From the AmpedStatus Report:
The graph below, based on data from the Tax Policy Center, shows how much income is earned by a household at any given percentile in income distribution:
The highest bracket for annual income is $50 million or more. Only 74 Americans are in this elite group. The average income within this category was $91.2 million  in 2008. As astonishing as that is, in 2009 they averaged $518.8 million  each, or about $10 million per week. This means, in the depths of the recession, the richest 74 Americans increased their income by more than 5 times within this one year.
William Domhoff, sociology professor and author of Who Rules America?:

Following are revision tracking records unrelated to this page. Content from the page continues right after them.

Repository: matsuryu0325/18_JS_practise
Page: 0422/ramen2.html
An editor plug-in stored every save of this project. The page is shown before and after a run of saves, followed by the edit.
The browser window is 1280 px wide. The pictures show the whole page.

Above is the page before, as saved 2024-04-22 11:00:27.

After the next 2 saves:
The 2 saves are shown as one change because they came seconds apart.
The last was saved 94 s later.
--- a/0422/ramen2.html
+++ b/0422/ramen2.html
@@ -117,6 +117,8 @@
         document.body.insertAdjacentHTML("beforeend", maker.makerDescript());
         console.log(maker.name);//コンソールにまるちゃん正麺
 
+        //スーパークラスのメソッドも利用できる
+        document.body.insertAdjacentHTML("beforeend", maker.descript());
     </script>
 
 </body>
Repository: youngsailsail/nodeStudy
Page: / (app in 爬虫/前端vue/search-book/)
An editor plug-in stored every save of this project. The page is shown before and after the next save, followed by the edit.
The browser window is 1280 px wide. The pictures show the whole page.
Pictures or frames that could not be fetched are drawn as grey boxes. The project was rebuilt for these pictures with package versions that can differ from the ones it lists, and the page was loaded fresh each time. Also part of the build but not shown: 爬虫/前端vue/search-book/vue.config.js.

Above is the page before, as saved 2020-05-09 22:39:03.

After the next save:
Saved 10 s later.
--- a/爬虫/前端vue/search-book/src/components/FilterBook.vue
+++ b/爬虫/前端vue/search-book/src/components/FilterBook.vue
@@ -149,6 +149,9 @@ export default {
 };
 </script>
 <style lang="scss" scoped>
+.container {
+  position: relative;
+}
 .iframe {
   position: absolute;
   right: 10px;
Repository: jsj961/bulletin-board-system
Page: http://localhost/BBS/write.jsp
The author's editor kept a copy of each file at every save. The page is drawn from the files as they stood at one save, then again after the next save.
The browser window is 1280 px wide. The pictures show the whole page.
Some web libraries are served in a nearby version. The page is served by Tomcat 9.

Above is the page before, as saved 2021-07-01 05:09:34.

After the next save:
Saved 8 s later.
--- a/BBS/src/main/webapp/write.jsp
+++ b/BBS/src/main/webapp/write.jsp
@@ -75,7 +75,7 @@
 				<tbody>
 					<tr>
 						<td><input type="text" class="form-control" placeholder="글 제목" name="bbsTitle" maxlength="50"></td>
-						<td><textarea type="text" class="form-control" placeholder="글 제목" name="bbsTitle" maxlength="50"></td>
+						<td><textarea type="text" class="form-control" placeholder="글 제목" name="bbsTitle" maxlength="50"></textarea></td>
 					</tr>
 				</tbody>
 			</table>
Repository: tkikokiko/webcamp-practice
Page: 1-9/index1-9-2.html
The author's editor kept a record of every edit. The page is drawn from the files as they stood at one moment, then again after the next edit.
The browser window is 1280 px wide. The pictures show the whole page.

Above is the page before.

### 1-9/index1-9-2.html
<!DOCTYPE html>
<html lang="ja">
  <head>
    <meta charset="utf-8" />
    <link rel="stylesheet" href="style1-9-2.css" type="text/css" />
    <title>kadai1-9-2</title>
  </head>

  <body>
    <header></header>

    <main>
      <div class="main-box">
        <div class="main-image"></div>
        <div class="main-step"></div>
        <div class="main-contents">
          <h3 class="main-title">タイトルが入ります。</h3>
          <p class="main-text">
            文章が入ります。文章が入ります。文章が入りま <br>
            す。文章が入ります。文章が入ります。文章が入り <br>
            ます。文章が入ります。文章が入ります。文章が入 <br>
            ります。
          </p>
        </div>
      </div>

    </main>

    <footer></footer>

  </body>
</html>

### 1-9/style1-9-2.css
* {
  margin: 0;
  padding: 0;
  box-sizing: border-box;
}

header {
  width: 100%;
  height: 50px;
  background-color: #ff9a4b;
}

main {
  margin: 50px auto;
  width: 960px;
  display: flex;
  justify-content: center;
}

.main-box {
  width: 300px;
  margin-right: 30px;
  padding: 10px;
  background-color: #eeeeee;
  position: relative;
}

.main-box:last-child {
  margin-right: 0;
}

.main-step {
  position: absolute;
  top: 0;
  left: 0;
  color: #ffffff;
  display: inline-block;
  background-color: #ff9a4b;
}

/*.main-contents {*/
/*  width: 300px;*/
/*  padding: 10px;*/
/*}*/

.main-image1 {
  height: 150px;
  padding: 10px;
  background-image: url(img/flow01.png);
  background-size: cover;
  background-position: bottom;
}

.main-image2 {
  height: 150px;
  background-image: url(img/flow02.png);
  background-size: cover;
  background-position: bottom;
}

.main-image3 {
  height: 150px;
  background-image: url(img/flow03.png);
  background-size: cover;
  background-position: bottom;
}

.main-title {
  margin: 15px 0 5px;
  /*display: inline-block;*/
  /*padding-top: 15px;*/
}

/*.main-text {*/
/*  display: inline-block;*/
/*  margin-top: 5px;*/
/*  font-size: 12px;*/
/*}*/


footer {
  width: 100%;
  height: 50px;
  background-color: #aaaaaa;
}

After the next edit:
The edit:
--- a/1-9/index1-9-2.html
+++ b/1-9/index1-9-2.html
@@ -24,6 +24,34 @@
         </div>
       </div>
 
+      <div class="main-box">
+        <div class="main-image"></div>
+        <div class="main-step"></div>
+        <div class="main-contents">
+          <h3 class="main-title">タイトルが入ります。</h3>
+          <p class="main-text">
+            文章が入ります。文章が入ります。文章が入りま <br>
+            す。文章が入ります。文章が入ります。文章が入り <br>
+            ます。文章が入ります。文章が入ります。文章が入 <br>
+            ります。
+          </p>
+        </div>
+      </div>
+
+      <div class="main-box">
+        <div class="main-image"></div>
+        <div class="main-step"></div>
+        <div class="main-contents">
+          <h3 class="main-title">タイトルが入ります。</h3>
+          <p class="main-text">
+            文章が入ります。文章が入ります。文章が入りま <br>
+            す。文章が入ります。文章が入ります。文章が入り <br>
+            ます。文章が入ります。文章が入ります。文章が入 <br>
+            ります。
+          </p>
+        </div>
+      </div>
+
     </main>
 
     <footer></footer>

“Unlike those in the lower half of the top 1%, those in the top half and, particularly, top 0.1%, can often borrow for almost nothing, keep profits and production overseas, hold personal assets in tax havens, ride out down markets and economies, and influence legislation in the US. They have access to the very best in accounting firms, tax and other attorneys, numerous consultants, private wealth managers, a network of other wealthy and powerful friends, lucrative business opportunities, and many other benefits. Folks in the top 0.1% come from many backgrounds but it’s infrequent to meet one whose wealth wasn’t acquired through direct or indirect participation in the financial and banking industries…. Most of the serious economic damage the US is struggling with today was done by the top 0.1% and they benefited greatly from it…. For example, in Q1 of 2011, America’s top corporations reported 31% profit growth and a 31% reduction in taxes, the latter due to profit outsourcing to low tax rate countries…. The year 2010 was a record year for compensation on Wall Street, while corporate CEO compensation rose by over 30%.…
In 2010 a dozen major companies, including GE, Verizon, Boeing, Wells Fargo, and Fed Ex paid US tax rates between -0.7% and -9.2%. Production, employment, profits, and taxes have all been outsourced….
I could go on and on, but the bottom line is this: A highly complex and largely discrete set of laws and exemptions from laws has been put in place by those in the uppermost reaches of
the US financial system. It allows them to protect and increase their wealth and significantly affect the US political and legislative processes.
They have real power and real wealth. Ordinary citizens in the bottom 99.9% are largely not aware of these systems, do not understand how they work, are unlikely to participate in them,
and have little likelihood of entering the top 0.5%, much less the top 0.1%….
… the American dream of striking it rich is merely a well-marketed fantasy that keeps the bottom 99.5% hoping for better and prevents social and political instability. The
odds of getting into that top 0.5% are very slim and the door is kept firmly shut by those within it.”
“To get into the top economic 0.01% (one-hundredth of one percent) of the population, you have to have a household income of over $27 million  per year.
If you look at some of the central players who caused this economic crisis, you will see that they are among this Economic Elite group.”
Which of course somehow fits to this picture:
Which reminds me of Karl Marx:
At some point capitalism will destroy itself, because you can’t keep shifting income from labor to capital without not having excess-capacity and a lack of aggregate demand.